[August 24, 2015] Ever since I had the pleasure of traveling to the Philippines last December with Dan Johansen, executive director of Badjao Bridge, I have wanted to return. Dan’s ministry to the Badjao Tribe on Panglao Island captured my heart in a special way, I wrote about my experiences last December in my Coastal Traveler blog. Here is a link to what I wrote -https://rdmosley.wordpress.com/tag/badjao-bridge/
Returning to Panglao Island this week with the Orphan Sunday team and introducing them to the warmth and hospitality of the Badjao tribe was a moving experience. Being accompanied by my daughter Carissa made this special as well.
For this years Orphan Sunday film, Jodi interviewed pastor Johnny, a Badjao himself with a story that is a testimony of God’s transforming power. Years ago, pastor Johnny was a witchdoctor, living a life that included drug and alcohol abuse. One day while out on the water, God’s presence was made known to him in a clear and visual way that changed his life. He recalls weeping and feeling broken, he committed his life to God and became pastor to the people whom he had formerly led astray. The change that was so evident in Pastor Johnny’s life led many of the Badjao to know Christ. The impact of the little church that Pastor Johnny leads and that Badjao Bridge partners with is a life raft to the community here.

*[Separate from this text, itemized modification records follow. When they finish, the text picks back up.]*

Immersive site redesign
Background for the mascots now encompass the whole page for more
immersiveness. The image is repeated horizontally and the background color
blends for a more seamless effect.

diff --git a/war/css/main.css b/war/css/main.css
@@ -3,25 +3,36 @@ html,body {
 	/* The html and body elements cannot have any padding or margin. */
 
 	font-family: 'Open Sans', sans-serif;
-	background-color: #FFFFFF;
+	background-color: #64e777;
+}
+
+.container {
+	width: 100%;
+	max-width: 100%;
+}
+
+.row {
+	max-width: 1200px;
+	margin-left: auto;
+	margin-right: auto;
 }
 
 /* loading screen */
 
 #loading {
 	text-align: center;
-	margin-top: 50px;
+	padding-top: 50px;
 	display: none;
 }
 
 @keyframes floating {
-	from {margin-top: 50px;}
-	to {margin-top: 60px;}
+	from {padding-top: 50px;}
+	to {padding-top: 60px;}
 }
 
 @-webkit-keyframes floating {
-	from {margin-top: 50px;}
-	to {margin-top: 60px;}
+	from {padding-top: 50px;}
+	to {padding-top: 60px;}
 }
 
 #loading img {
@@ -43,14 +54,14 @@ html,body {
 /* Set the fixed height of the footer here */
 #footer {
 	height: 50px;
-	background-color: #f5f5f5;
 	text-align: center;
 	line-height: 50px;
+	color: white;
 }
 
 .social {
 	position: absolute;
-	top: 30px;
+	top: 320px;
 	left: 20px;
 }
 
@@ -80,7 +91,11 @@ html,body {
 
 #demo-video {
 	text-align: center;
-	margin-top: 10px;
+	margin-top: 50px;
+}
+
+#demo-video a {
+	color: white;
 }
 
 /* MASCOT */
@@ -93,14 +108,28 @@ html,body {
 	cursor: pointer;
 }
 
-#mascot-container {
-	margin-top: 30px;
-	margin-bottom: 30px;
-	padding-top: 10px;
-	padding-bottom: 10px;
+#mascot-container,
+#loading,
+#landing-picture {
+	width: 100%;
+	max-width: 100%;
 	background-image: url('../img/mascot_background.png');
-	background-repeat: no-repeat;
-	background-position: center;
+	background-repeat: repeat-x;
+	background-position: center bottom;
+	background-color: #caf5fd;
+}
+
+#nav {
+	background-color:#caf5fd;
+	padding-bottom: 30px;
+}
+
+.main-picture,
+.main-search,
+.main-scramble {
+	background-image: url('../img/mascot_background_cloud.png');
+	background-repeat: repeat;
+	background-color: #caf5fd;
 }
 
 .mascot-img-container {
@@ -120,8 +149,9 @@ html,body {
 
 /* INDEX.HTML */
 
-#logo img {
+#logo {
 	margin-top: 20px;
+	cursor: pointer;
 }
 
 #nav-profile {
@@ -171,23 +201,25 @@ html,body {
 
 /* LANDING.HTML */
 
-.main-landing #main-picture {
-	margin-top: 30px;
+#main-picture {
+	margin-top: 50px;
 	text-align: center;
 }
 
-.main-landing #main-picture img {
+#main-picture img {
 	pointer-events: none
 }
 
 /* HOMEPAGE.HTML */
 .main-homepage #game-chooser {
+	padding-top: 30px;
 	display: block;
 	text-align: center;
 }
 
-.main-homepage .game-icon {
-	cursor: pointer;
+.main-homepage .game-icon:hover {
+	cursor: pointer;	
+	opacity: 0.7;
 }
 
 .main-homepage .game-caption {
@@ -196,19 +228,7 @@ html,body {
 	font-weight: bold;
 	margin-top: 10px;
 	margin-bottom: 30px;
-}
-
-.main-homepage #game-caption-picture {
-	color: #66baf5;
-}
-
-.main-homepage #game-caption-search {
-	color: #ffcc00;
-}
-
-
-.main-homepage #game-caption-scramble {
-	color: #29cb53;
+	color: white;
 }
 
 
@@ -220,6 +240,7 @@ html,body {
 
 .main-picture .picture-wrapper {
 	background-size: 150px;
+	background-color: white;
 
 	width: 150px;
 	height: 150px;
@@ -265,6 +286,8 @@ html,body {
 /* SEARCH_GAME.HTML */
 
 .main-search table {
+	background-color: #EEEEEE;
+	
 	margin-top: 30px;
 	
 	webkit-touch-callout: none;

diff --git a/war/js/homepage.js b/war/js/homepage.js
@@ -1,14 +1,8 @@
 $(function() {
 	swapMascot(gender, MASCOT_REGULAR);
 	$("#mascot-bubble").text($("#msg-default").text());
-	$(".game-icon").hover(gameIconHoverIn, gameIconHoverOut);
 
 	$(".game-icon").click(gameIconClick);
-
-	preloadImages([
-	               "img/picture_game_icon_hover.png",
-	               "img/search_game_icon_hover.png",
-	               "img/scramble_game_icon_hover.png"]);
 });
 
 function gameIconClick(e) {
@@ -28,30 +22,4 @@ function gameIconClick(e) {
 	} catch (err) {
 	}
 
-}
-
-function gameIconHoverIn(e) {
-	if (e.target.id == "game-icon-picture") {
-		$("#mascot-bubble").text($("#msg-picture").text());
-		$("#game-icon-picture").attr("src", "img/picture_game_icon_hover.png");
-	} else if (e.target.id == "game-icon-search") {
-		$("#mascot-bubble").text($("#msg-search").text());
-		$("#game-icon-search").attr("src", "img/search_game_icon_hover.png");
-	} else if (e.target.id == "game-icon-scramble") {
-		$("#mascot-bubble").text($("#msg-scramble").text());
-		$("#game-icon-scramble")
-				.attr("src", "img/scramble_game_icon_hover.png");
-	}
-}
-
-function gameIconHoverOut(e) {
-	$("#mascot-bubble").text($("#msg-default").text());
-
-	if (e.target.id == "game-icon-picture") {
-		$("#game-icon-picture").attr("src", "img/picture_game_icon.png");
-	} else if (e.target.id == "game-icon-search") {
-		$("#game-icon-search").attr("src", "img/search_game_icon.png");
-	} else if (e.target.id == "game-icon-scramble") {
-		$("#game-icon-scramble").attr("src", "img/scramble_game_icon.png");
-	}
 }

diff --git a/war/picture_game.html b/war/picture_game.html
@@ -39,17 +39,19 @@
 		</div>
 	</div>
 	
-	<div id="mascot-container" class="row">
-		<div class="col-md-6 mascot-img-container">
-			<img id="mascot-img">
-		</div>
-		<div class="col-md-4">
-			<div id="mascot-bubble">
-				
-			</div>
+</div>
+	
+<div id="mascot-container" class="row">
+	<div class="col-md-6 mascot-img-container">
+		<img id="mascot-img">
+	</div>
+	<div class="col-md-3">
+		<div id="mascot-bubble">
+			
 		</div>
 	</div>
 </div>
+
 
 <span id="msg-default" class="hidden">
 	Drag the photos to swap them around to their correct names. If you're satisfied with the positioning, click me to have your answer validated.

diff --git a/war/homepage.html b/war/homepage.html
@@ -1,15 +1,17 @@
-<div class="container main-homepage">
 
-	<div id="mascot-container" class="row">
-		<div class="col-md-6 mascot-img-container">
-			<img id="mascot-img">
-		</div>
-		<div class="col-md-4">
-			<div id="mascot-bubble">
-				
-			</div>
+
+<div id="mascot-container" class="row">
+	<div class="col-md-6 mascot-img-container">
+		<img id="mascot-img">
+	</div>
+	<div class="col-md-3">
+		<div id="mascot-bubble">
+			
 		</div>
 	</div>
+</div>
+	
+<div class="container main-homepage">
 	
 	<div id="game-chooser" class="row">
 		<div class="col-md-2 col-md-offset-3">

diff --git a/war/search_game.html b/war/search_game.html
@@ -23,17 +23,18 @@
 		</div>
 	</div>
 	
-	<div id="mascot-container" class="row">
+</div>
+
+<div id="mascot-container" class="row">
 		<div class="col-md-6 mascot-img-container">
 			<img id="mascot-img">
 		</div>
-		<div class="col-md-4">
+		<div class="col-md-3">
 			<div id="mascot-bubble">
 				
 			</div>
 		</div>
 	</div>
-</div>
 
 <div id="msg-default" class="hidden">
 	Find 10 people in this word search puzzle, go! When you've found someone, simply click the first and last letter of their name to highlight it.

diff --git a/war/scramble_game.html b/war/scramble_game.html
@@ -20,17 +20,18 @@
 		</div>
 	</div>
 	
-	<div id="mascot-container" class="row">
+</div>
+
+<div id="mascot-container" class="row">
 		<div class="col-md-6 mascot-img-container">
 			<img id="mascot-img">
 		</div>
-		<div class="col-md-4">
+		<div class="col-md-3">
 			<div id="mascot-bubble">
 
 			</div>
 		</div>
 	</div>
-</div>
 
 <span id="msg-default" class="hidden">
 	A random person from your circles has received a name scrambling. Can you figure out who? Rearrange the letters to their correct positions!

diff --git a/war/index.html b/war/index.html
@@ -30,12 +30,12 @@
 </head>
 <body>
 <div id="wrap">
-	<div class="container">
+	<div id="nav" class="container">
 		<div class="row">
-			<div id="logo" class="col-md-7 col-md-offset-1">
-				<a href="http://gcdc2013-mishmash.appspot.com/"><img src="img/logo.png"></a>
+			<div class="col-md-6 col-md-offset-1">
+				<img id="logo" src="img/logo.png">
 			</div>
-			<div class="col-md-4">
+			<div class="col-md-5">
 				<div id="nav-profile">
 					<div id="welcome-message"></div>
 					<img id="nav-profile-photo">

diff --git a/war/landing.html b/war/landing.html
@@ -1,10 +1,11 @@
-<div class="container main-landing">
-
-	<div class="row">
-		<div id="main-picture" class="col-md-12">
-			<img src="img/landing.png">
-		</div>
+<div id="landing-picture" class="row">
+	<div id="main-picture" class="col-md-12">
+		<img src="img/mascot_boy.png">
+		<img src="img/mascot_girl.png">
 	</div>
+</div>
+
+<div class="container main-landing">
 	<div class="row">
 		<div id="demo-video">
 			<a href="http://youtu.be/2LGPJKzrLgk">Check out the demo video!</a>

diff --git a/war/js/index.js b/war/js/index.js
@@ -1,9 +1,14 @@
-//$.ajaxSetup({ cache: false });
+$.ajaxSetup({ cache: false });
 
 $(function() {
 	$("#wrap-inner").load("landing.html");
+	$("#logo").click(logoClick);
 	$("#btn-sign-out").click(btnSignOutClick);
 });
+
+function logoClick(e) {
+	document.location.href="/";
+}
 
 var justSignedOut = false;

Jodi’s second interview here with the Badjao was with Albiya. Albiya lost her husband to the sea eight years ago, a casualty from the dangerous diving methods that the Badjao are known to practice. His death left her alone to raise their children. Nothing can ease the pain from the grief that one experiences over the loss of someone that they love deeply. The story that Albiya told was an emotional one, eventually leading to a powerful and moving time of prayer.
As we prepare to leave the Philippines, our team has connected with this ocean dwelling sea tribe in a beautiful way, the interviews we filmed will be part of a powerful message in this years Orphan Sunday video.

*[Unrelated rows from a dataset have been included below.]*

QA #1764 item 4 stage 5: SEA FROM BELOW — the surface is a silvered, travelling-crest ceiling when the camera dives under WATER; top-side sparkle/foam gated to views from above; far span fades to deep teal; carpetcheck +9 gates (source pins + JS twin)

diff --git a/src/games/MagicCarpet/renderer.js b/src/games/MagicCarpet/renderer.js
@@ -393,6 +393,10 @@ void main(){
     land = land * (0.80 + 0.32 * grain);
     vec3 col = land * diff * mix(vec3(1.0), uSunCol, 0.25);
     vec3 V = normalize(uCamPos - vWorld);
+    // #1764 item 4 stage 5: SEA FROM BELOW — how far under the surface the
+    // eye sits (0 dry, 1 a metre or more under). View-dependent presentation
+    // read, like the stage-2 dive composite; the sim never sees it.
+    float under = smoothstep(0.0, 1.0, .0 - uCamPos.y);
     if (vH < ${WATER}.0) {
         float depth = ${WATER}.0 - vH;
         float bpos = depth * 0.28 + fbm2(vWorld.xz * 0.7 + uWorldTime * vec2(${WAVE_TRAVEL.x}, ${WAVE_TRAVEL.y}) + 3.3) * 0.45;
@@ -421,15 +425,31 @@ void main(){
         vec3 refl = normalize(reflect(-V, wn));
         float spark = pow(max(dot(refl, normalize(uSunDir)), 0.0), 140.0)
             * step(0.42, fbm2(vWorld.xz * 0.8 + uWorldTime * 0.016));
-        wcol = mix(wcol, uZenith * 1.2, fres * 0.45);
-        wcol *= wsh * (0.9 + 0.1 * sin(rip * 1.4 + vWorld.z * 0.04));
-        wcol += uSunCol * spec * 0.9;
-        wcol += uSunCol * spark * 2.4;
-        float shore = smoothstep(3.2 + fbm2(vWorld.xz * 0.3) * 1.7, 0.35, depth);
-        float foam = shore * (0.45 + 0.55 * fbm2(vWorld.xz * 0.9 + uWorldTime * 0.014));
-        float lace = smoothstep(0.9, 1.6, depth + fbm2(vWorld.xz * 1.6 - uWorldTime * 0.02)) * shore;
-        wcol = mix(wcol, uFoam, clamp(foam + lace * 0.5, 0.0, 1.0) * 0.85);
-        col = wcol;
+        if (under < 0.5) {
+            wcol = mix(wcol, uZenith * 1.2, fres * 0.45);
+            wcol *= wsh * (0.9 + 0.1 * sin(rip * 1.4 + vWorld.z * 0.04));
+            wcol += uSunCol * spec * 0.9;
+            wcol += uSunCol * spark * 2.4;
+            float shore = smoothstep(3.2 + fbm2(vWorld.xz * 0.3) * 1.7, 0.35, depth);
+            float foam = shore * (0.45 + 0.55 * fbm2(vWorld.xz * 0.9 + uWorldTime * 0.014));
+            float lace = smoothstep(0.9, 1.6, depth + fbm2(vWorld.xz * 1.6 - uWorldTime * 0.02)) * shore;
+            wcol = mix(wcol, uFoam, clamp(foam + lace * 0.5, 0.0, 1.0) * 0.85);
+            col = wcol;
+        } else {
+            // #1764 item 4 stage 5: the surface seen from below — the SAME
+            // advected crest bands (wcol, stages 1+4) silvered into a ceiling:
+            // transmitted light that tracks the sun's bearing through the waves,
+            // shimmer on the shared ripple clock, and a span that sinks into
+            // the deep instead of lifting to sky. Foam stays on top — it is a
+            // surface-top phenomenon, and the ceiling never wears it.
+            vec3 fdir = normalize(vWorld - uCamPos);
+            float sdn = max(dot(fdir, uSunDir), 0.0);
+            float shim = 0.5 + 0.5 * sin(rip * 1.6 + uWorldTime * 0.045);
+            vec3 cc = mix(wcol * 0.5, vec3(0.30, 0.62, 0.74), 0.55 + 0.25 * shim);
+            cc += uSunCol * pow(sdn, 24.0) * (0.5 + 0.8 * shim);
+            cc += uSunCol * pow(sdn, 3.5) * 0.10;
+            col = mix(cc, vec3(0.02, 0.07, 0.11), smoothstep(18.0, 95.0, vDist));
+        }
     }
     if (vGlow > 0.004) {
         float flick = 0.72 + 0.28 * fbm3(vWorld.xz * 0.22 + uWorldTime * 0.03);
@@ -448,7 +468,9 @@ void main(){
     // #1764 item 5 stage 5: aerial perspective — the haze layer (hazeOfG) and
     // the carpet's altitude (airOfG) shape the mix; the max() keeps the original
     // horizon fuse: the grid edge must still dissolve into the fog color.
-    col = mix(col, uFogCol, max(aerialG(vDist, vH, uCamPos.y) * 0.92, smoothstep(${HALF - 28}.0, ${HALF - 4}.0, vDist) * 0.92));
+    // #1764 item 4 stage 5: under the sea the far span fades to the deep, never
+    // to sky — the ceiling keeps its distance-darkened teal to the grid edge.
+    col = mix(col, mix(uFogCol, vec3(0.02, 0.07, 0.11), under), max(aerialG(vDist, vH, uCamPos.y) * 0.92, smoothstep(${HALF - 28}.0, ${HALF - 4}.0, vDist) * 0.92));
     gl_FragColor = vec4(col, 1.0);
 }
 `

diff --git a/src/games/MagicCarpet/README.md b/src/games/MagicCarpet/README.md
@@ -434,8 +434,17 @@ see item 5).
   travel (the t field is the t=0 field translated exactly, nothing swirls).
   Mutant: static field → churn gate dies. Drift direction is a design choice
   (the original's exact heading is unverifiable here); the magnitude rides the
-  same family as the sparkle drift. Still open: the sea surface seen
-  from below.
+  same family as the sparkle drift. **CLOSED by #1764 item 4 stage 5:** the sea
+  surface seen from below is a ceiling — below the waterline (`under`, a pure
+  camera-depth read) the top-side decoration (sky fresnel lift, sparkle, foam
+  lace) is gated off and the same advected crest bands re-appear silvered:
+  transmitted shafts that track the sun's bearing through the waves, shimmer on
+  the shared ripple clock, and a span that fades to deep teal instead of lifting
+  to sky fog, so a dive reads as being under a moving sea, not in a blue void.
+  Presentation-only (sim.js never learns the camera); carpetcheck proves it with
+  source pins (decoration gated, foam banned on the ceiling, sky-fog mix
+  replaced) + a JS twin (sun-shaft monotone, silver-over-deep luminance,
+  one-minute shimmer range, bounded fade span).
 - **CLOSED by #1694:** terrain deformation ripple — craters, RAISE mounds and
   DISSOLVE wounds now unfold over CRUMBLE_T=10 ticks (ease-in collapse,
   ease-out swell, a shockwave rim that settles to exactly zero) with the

Our time with the Badjao Tribe concluded with accepting their hospitality of a meal on the beach, cooked much the same way that the Badjao have been preparing meals for hundreds of years. Watching them dive and spear fish that we gratefully ate on the shore less than an hour later was an experience not to be forgotten. Tuna, abalone and other delicacies.
Leaving the Badjao always makes me feel that I have received far more than I could ever give. My memory will always take me to the words that my Badjao friend Jurapi spoke to me in the early morning hours as we ventured out upon the water in his boat, the sun just starting it’s illumination of the sea.

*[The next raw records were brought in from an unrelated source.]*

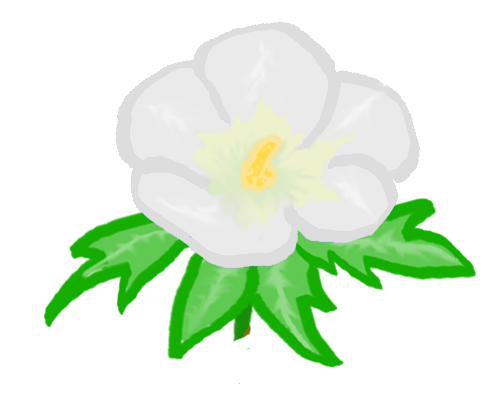
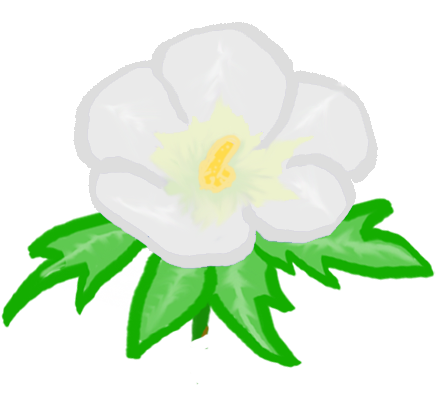
Tweaking one of the nav flowers &  seal flower positioning

diff --git a/style.css b/style.css
@@ -104,8 +104,8 @@ h4 {
 
 #seal {
   position: absolute;
-  bottom: -10px;
-  right: 40px;
+  bottom: -40px;
+  right: 10px;
 }
 
 #container {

I strained to hear his words above the sound of the old motor that propelled us through the waves, “many days ago God told me you were coming back, it made me very happy”. The life of the Badjao is very hard, but it is not complicated. Friendship means something here, it is the backbone of their survival. Walking beside these brothers and sisters in Christ is a privilege, and I am grateful for their friendship.
“The place God calls you to is the place where your deep gladness and the world’s deep hunger meet.”